Henry married again on 2 Sep 1880, to Sarah Catherine GARRETT, whose sister was Mary Jane, wife of Henry’s brother Thomas. Henry and Sarah Catherine had 7 children between 1882 and 1891: Jacob Levi, John Henry, Martha Edith, Roscoe Conklin, Arthur More, Catherine Best, and Thomas. Both Catherine B and Thomas died as infants. Henry was a charter member of the G.A.R. and his wife an ardent member of the Women’s Relief Corps.
Henry purchased 200 acres, homesteaded an adjoining 40 acres, and grew some of the finest wheat crop ever grown in South Missouri. Much of that land is now part of West Plains. The western end of West Plains is still called “the Moore Addition.” Henry established the Moore Milling Company, which became the Pease-Moore Milling Co when Clint Pease, who had owned a flour mill prior to moving to West Plains, married Henry’s daughter Sidney.
From obituaries in local newspapers at time of Henry’s death:
- “DEATH CLAIMS ‘Uncle Henry’ MOORE, LAST UNION SOLDIER HERE”
- “In a feature story printed in the Journal [West Plains] a year ago this month, it was stated that Mr. Moore was the only surviving veteran of the civil war in Howell county, and that he could also qualify as a ‘Three-Quarter-of-a-Century farmer [here] “
- “He was a youth of 19 when the Civil War broke out in 1861, and in 1862 he enlisted with Company M of the 5th Iowa Cavalry serving until the end of the war. He received his honorable discharge in April 1865.”
- “One year ago Mr. Moore was the only local G.A.R. member left to attend the annual Decoration Day program, but this year he was too frail to take part.”
- “Among the survivors, besides the widow, the two daughters and four sons, are 30 grandchildren and 16 great-grandchildren.”
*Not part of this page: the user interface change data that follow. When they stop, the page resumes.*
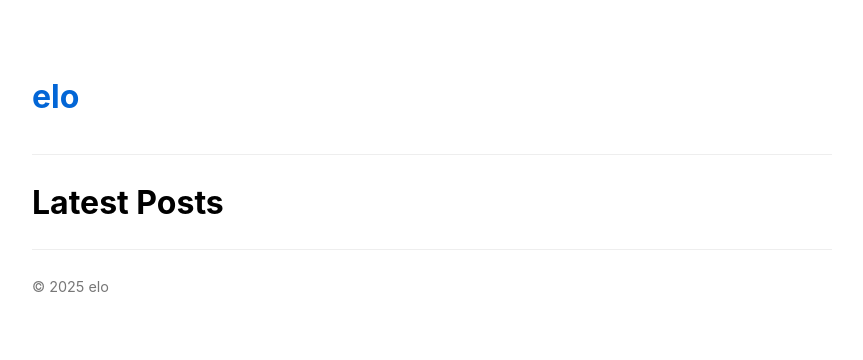
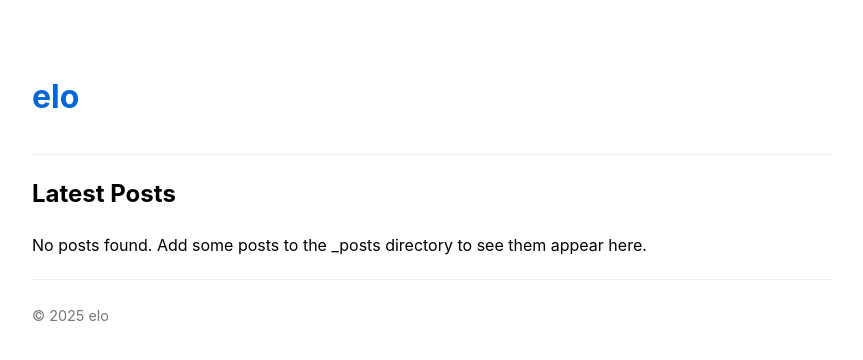
Before and after one commit to dayofmolp/nativeshift, a Jekyll site: the page built from index.html, in a window 1280 px wide. Shown: the top 360 px of the page, without its empty margins (208-1071 px from the left). Built offline with Jekyll 4.4.1, drawn with Linux system fonts in a browser that asks for light colours.

Commit message:
Update index.html

```diff
--- a/index.html
+++ b/index.html
@@ -3,48 +3,23 @@ layout: default
 title: Home
 ---
 
-<div class="home">
-  <h1 class="page-heading">Latest Posts</h1>
+<h2>Latest Posts</h2>
 
 <ul class="post-list">
-    {% for post in paginator.posts %}
+  {% for post in site.posts %}
     <li>
-        <span class="post-meta">{{ post.date | date: "%b %-d, %Y" }}</span>
-        <h2>
-          <a class="post-link" href="{{ post.url | relative_url }}">{{ post.title | escape }}</a>
-        </h2>
+      <span class="post-meta">{{ post.date | date: "%B %-d, %Y" }}</span>
+      <h3>
+        <a href="{{ post.url | relative_url }}">{{ post.title }}</a>
+      </h3>
       {% if post.excerpt %}
         <p>{{ post.excerpt }}</p>
+        <a href="{{ post.url | relative_url }}">Read more &raquo;</a>
       {% endif %}
-        <a href="{{ post.url | relative_url }}">Read more...</a>
     </li>
   {% endfor %}
 </ul>
 
-  <!-- Pagination links -->
-  {% if paginator.total_pages > 1 %}
-  <div class="pagination">
-    {% if paginator.previous_page %}
-      <a href="{{ paginator.previous_page_path | relative_url }}">&laquo; Prev</a>
-    {% else %}
-      <span>&laquo; Prev</span>
+{% if site.posts.size == 0 %}
+  <p>No posts found. Add some posts to the _posts directory to see them appear here.</p>
 {% endif %}
-
-    {% for page in (1..paginator.total_pages) %}
-      {% if page == paginator.page %}
-        <em>{{ page }}</em>
-      {% elsif page == 1 %}
-        <a href="{{ '/' | relative_url }}">{{ page }}</a>
-      {% else %}
-        <a href="{{ site.paginate_path | relative_url | replace: ':num', page }}">{{ page }}</a>
-      {% endif %}
-    {% endfor %}
-
-    {% if paginator.next_page %}
-      <a href="{{ paginator.next_page_path | relative_url }}">Next &raquo;</a>
-    {% else %}
-      <span>Next &raquo;</span>
-    {% endif %}
-  </div>
-  {% endif %}
-</div>
```
Lines whose indentation alone changed are shown as unchanged.
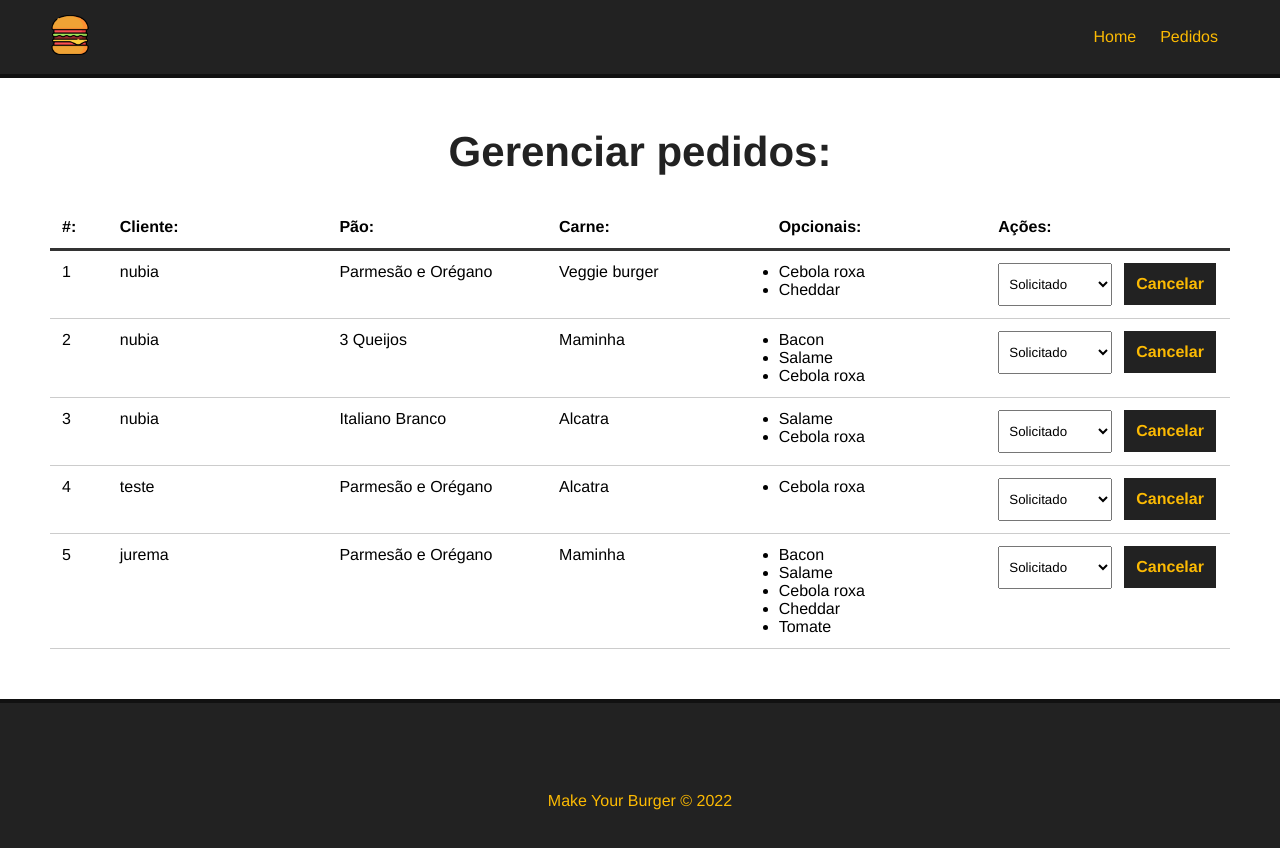
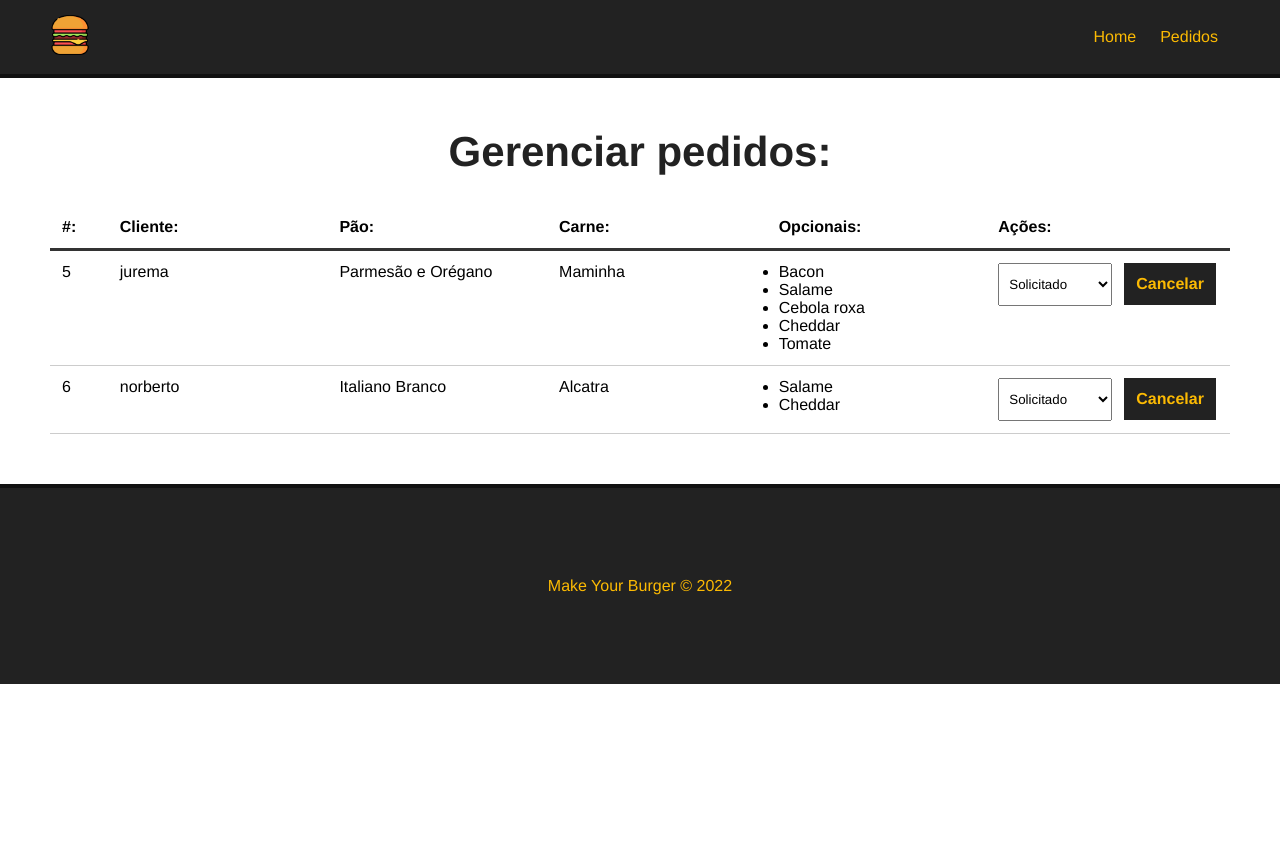
Before and after one commit to NubiaPontel/make-your-burger, a Vue app: page /pedidos in a window 1280 px wide. Shown: the top 848 px of the page. After the commit the page ends 800 px from the top, so only its background shows below. Built offline with nearby package versions, Linux system fonts and the light colour scheme; data requests are answered from the project's data file.

Commit message:
removendo pedidos

```diff
--- a/db/db.json
+++ b/db/db.json
@@ -79,50 +79,6 @@
   ],
   "burgers": [
     {
-      "nome": "nubia",
-      "carne": "Veggie burger",
-      "pao": "Parmesão e Orégano",
-      "opcionais": [
-        "Cebola roxa",
-        "Cheddar"
-      ],
-      "status": "Solicitado",
-      "id": 1
-    },
-    {
-      "nome": "nubia",
-      "carne": "Maminha",
-      "pao": "3 Queijos",
-      "opcionais": [
-        "Bacon",
-        "Salame",
-        "Cebola roxa"
-      ],
-      "status": "Solicitado",
-      "id": 2
-    },
-    {
-      "nome": "nubia",
-      "carne": "Alcatra",
-      "pao": "Italiano Branco",
-      "opcionais": [
-        "Salame",
-        "Cebola roxa"
-      ],
-      "status": "Solicitado",
-      "id": 3
-    },
-    {
-      "nome": "teste",
-      "carne": "Alcatra",
-      "pao": "Parmesão e Orégano",
-      "opcionais": [
-        "Cebola roxa"
-      ],
-      "status": "Solicitado",
-      "id": 4
-    },
-    {
       "nome": "jurema",
       "carne": "Maminha",
       "pao": "Parmesão e Orégano",
@@ -135,6 +91,17 @@
       ],
       "status": "Solicitado",
       "id": 5
+    },
+    {
+      "nome": "norberto",
+      "carne": "Alcatra",
+      "pao": "Italiano Branco",
+      "opcionais": [
+        "Salame",
+        "Cheddar"
+      ],
+      "status": "Solicitado",
+      "id": 6
     }
   ]
 }
--- a/src/components/Dashboard.vue
+++ b/src/components/Dashboard.vue
@@ -30,7 +30,7 @@
                       <option v-for="s in status" :key="s.id" value="s.tipo" :selected="burger.status == s.tipo">
                         {{ s.tipo }}</option>
                   </select>
-                  <button class="delete-btn">Cancelar</button>
+                  <button class="delete-btn" @click="deleteBurger(burger.id)">Cancelar</button>
               </div>
           </div>
       </div>
@@ -67,6 +67,16 @@
 
        this.status = data;
 
+     },
+
+     async deleteBurger(id){
+      const req = await fetch(`http://localhost:3000/burgers/${id}`, {
+        method: "DELETE"
+      });
+
+      const res = await req.json();
+
+      this.getPedidos()
      }
    },
    mounted() {
```
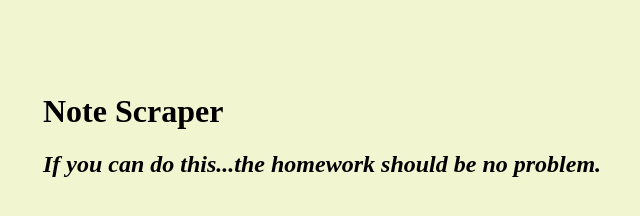
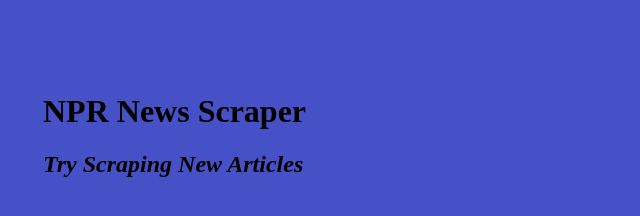
Before and after one commit to mayhugh82/NewsScraper, a website: page public/index.html in a window 1280 px wide. Shown: the whole page, without its empty margins (117-757 px from the left). Drawn offline with nearby package versions, Linux system fonts and the light colour scheme; no server answers.

Commit message:
format index.html

```diff
--- a/public/index.html
+++ b/public/index.html
@@ -4,7 +4,7 @@
     <meta charset="UTF-8">
     <title>Scraping With Mongoose</title>
     <style>
-      body { background-color: #F2F6D0 }
+      body { background-color: #4751c7 }
       #wrapper {
         width: 960px;
         margin-left: auto;
@@ -24,7 +24,7 @@
       textarea, input {
         display: block;
         width: 100%;
-        background-color: #FCF5C7;
+        background-color: #7e3b62;
       }
       input {
         height: 36px;
@@ -38,8 +38,8 @@
   </head>
   <body>
     <div id="wrapper">
-      <h1>Note Scraper</h1>
-      <h2><i>If you can do this...the homework should be no problem.</i></h2>
+      <h1>NPR News Scraper</h1>
+      <h2><i>Try Scraping New Articles</i></h2>
       <div id="articles"></div>
       <div id="notes"></div>
     </div>
```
Henry Moore died in Howell County, Missouri on Sunday 30 Jun 1940 in his 99 year of age, leaving widow Sarah Catherine G. Moore, 90. The couple would have celebrated sixty years on 2 September. Sarah Catherine lived another five years, dying on 27 Aug 1945. Both Henry and Sarah C G Moore are buried at Oak Lawn Cemetery, West Plains, Howell Co, Missouri.
I was ten years old in 1940 when my grandfather died at age 99. My mother and I were the only ones left in my family; we were still on the farm. I remember going to Grandpa Moore’s home. He was totally deaf, but could still read the paper without glasses. He was able to walk on his own. I remember he had the front bedroom. His Union army uniform was on a chair and a large American flag on a long pole was in the corner of his room. He had a beard and it was a bit messy when he ate his oatmeal!
[All military sources accessed in Feb 2015:
Family stories and records, including newspaper articles.
<ancestry.com> Civil War military databases.
Left to Right:
Standing: Uncle Sebe (Usebius) Moore; Uncle Jake Moore; Uncle John Moore; Thomas Donald Moore; Uncle Roscoe Moore;.
Seated: Sarah Catherine Garrett Moore; Henry Moore; Uncle Arthur Moore.
At Home, 415 Pennsylvania Avenue, West Plains, Howell County, Missouri. Circa 1910?